Linking the 8.2 ka event and its freshwater forcing in the Labrador Sea
|Author(s)||Hoffman Jeremy S.2, Carlson Anders E.1, 3, Winsor Kelsey1, Klinkhammer Gary P.4, Legrande Allegra N.5, 6, Andrews John T.7, 8, Strasser Jeffrey C.2|
|Affiliation(s)||1 : Univ Wisconsin, Dept Geosci, Madison, WI 53706 USA.
2 : Augustana Coll, Dept Geol, Rock Isl, IL 61201 USA.
3 : Univ Wisconsin, Ctr Climat Res, Madison, WI 53706 USA.

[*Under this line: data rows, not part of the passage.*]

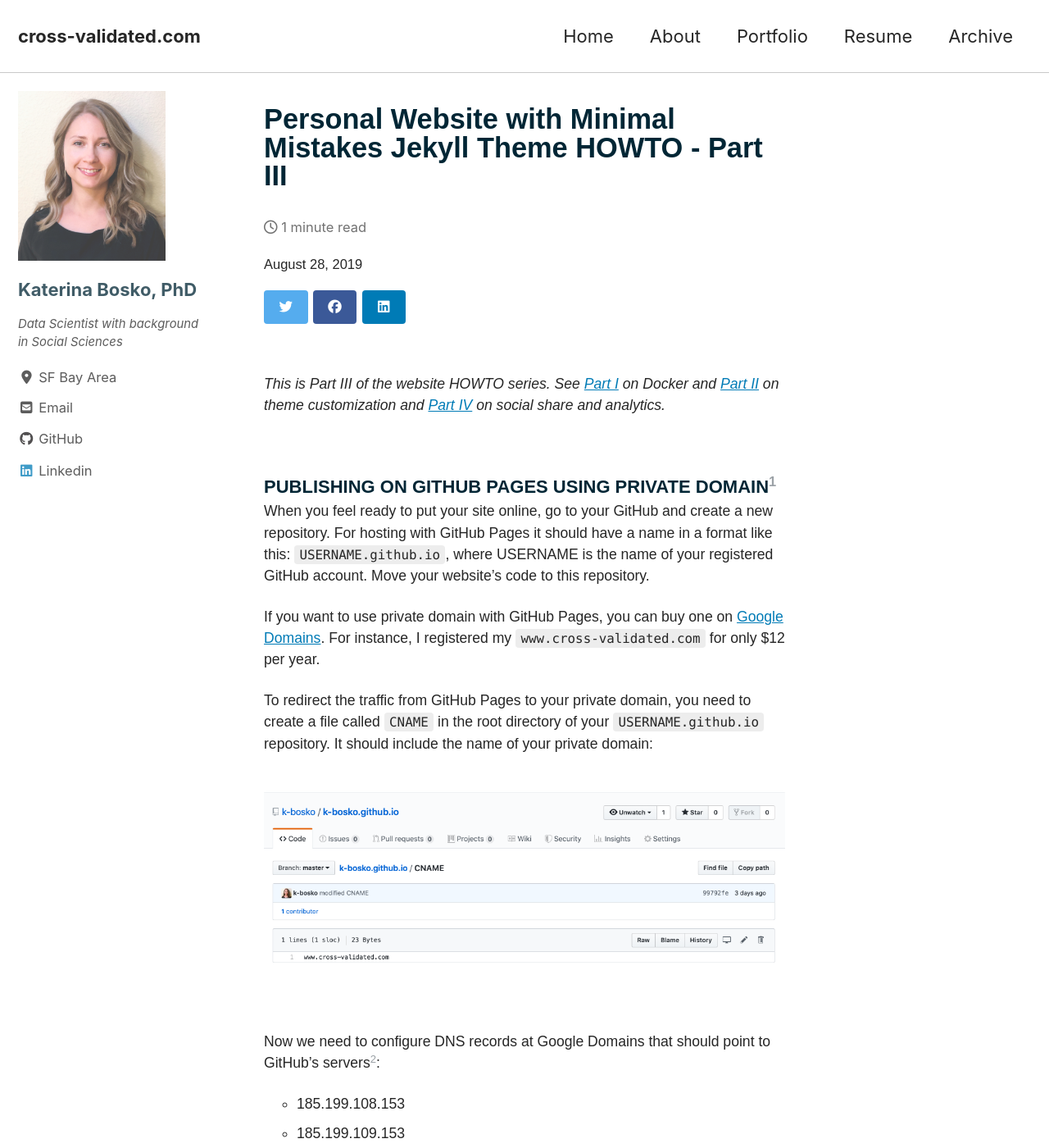
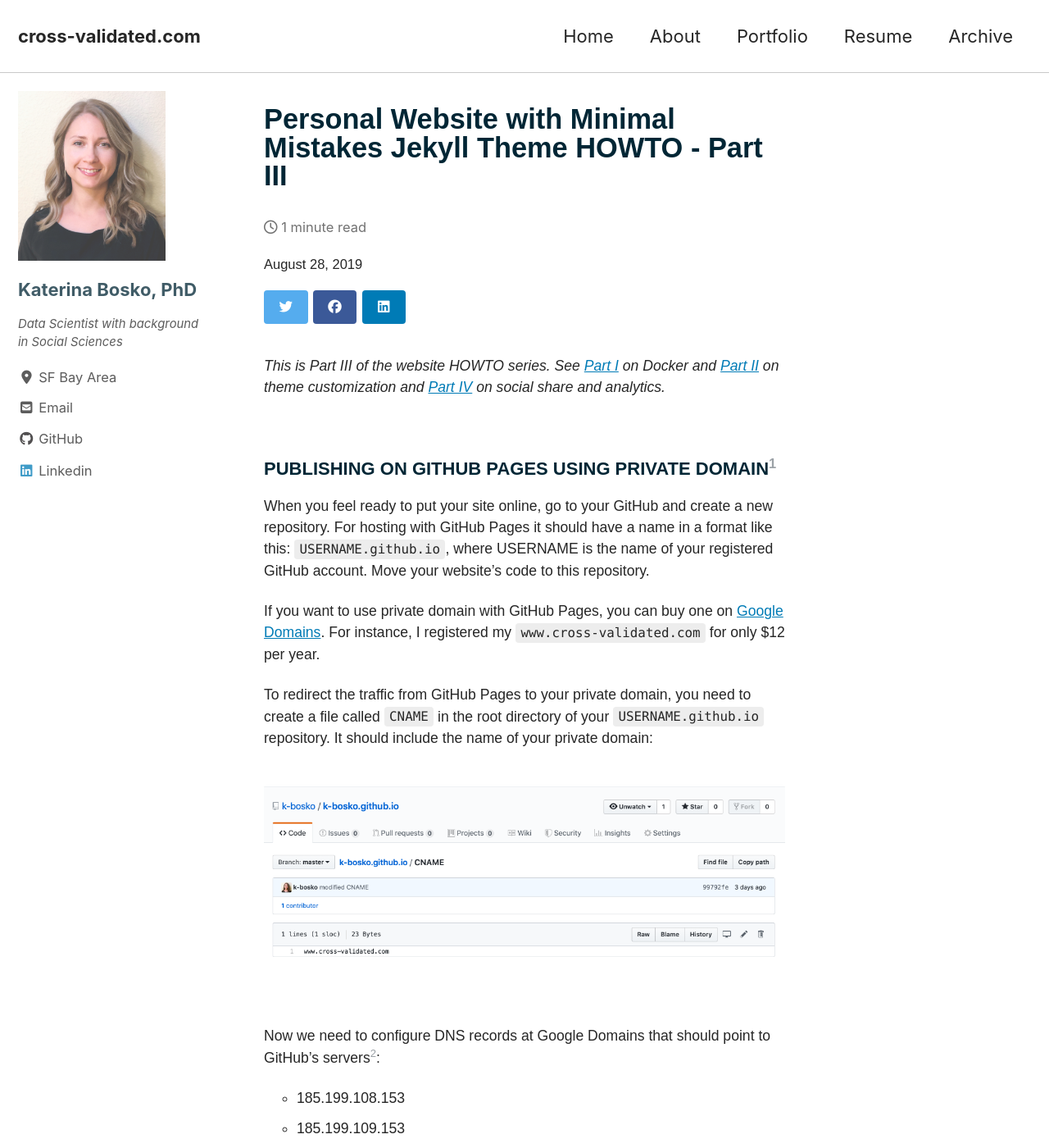
Before and after one commit to k-bosko/k-bosko.github.io, a Jekyll site: the page built from _posts/2019-08-30-Personal-website-with-Minimal-Mistakes-Jekyll-Theme-HOWTO-Part-III.md, in a window 1280 px wide and 1400 px high. Shown: the whole window at 82% size. Built offline with Jekyll 4.4.1, drawn with Linux system fonts in a browser that asks for light colours; cached includes are drawn as plain includes; nearby versions of some CDN libraries; comment, search, counter and statistics services are not loaded.

Commit message:
changed color of notice--primary to gray. tweked margin in titles

```diff
--- a/_sass/minimal-mistakes/_base.scss
+++ b/_sass/minimal-mistakes/_base.scss
@@ -27,7 +27,7 @@
 h4,
 h5,
 h6 {
-  margin: 0 0 0;
+  margin: 0.7em 0 0.7em;
   line-height: 1.4;
   font-family: $header-font-family;
   font-weight: bold;
--- a/_sass/minimal-mistakes/_notices.scss
+++ b/_sass/minimal-mistakes/_notices.scss
@@ -11,7 +11,7 @@
  */
 
 @mixin notice($notice-color) {
-  margin: 2em 0 !important;  /* override*/
+  margin: 1.5em 0 !important;  /* override*/
   padding: 1em;
   color: $dark-gray;
   font-family: Palatino, “Palatino Linotype”, serif;
@@ -72,7 +72,7 @@
 /* Primary notice */
 
 .notice--primary {
-  @include notice($primary-color);
+  @include notice($gray);
 }
 
 /* Info notice */
--- a/_sass/minimal-mistakes/_page.scss
+++ b/_sass/minimal-mistakes/_page.scss
@@ -72,7 +72,7 @@
 }
 
 .page__content {
-  margin-top: 2.5em;
+  margin-top: 1.5em;
   h2 {
     padding-bottom: 0.5em;
     border-bottom: 1px solid $border-color;
```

4 : Oregon State Univ, Coll Earth Ocean & Atmospher Sci, Corvallis, OR 97331 USA.
5 : Columbia Univ, Ctr Climate Syst Res, New York, NY USA.

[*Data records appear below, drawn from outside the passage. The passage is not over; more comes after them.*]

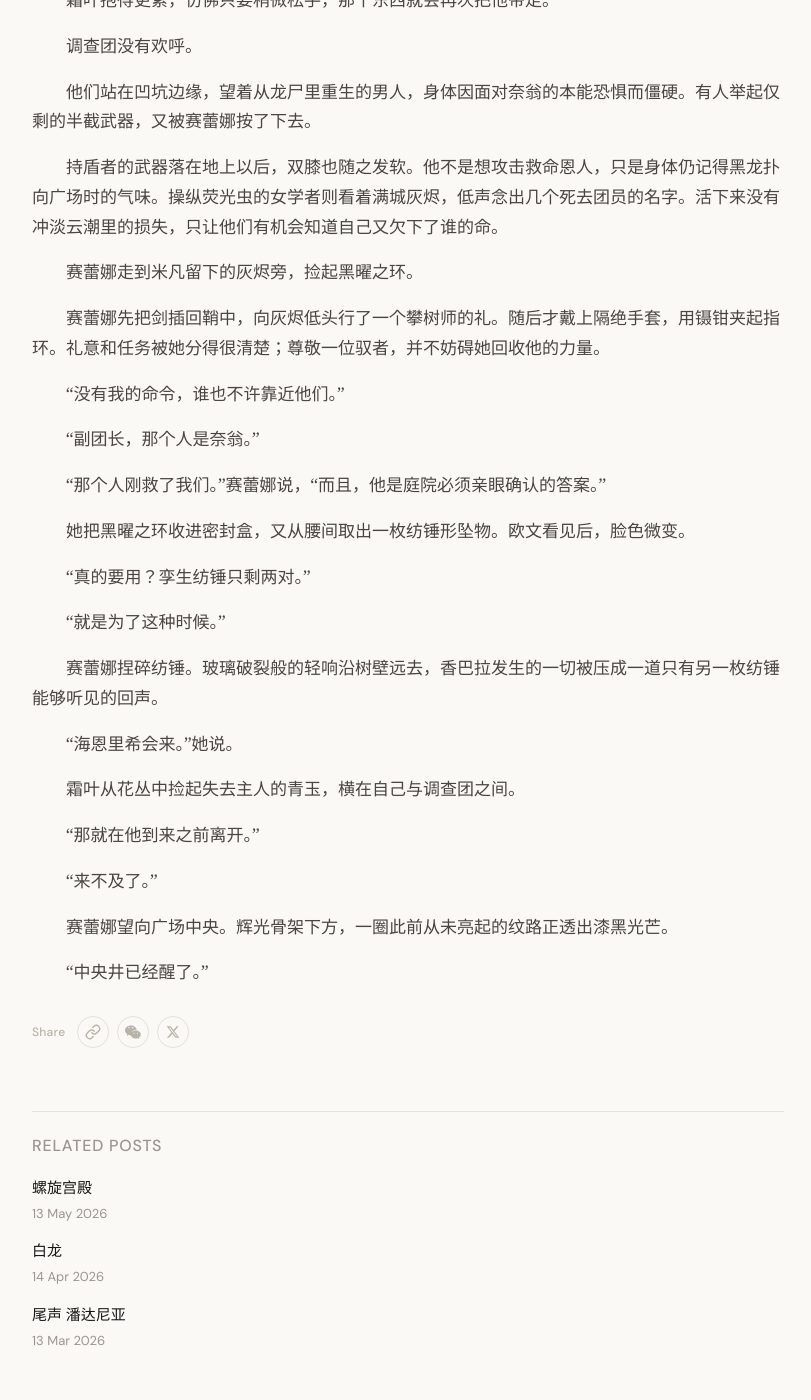
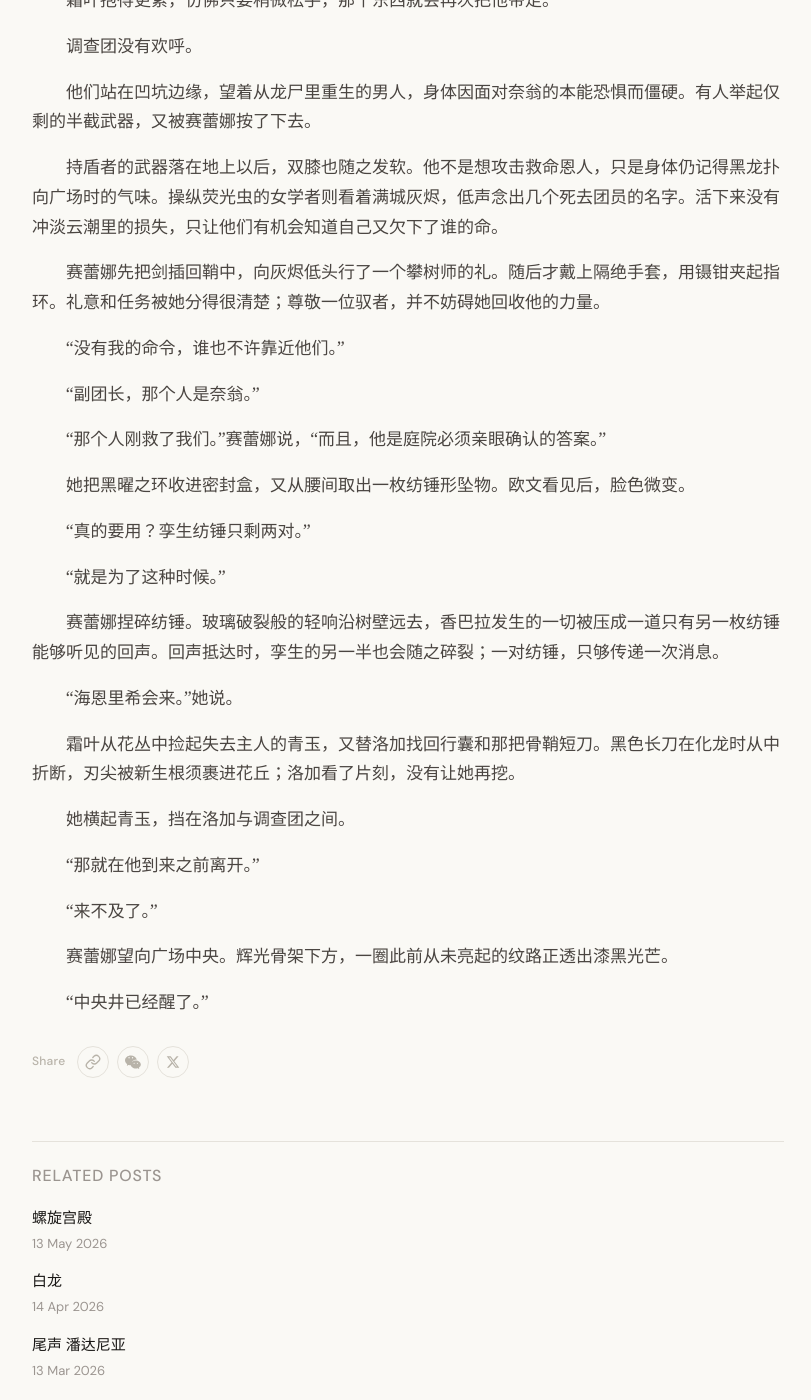
Before and after one commit to yihenc/yihenc.github.io, a Jekyll site: the page built from _posts/2026-03-04-云潮.md, in a window 1280 px wide and 1400 px high, scrolled down 12524 px. Shown: the whole window, without its empty margins (232-1043 px from the left). Built offline with Jekyll 4.4.1, drawn with Linux system fonts in a browser that asks for light colours; nearby versions of some CDN libraries.

Commit message:
Edit: 收束云潮物品连续性

```diff
--- a/_posts/2026-03-04-云潮.md
+++ b/_posts/2026-03-04-云潮.md
@@ -431,8 +431,6 @@ date: 2026-03-04 00:00 +0000
 
 持盾者的武器落在地上以后，双膝也随之发软。他不是想攻击救命恩人，只是身体仍记得黑龙扑向广场时的气味。操纵荧光虫的女学者则看着满城灰烬，低声念出几个死去团员的名字。活下来没有冲淡云潮里的损失，只让他们有机会知道自己又欠下了谁的命。
 
-赛蕾娜走到米凡留下的灰烬旁，捡起黑曜之环。
-
 赛蕾娜先把剑插回鞘中，向灰烬低头行了一个攀树师的礼。随后才戴上隔绝手套，用镊钳夹起指环。礼意和任务被她分得很清楚；尊敬一位驭者，并不妨碍她回收他的力量。
 
 “没有我的命令，谁也不许靠近他们。”
@@ -447,11 +445,13 @@ date: 2026-03-04 00:00 +0000
 
 “就是为了这种时候。”
 
-赛蕾娜捏碎纺锤。玻璃破裂般的轻响沿树壁远去，香巴拉发生的一切被压成一道只有另一枚纺锤能够听见的回声。
+赛蕾娜捏碎纺锤。玻璃破裂般的轻响沿树壁远去，香巴拉发生的一切被压成一道只有另一枚纺锤能够听见的回声。回声抵达时，孪生的另一半也会随之碎裂；一对纺锤，只够传递一次消息。
 
 “海恩里希会来。”她说。
 
-霜叶从花丛中捡起失去主人的青玉，横在自己与调查团之间。
+霜叶从花丛中捡起失去主人的青玉，又替洛加找回行囊和那把骨鞘短刀。黑色长刀在化龙时从中折断，刃尖被新生根须裹进花丘；洛加看了片刻，没有让她再挖。
+
+她横起青玉，挡在洛加与调查团之间。
 
 “那就在他到来之前离开。”
 
```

6 : NASA, Goddard Inst Space Studies, New York, NY 10025 USA.
7 : Univ Colorado, Dept Geol Sci, Boulder, CO 80309 USA.
8 : Univ Colorado, Inst Arctic & Alpine Res, Boulder, CO 80309 USA.
|Source||Geophysical Research Letters (0094-8276) (Amer Geophysical Union), 2012-09 , Vol. 39 , N. 18 , P. L18703 (5p.)|
|WOS© Times Cited||49|
The 8.2 ka event was the last deglacial abrupt climate event. A reduction in the Atlantic meridional overturning circulation (AMOC) attributed to the drainage of glacial Lake Agassiz may have caused the event, but the freshwater signature of Lake Agassiz discharge has yet to be identified in delta O-18 of foraminiferal calcite records from the Labrador Sea, calling into question the connection between freshwater discharge to the North Atlantic and AMOC strength. Using Mg/Ca-paleothermometry, we demonstrate that similar to 3 degrees C of near-surface ocean cooling masked an similar to 1.0 parts per thousand decrease in western Labrador Sea delta O-18 of seawater concurrent with Lake Agassiz drainage. Comparison with North Atlantic delta O-18 of seawater records shows that the freshwater discharge was transported to regions of deep-water formation where it could perturb AMOC and force the 8.2 ka event.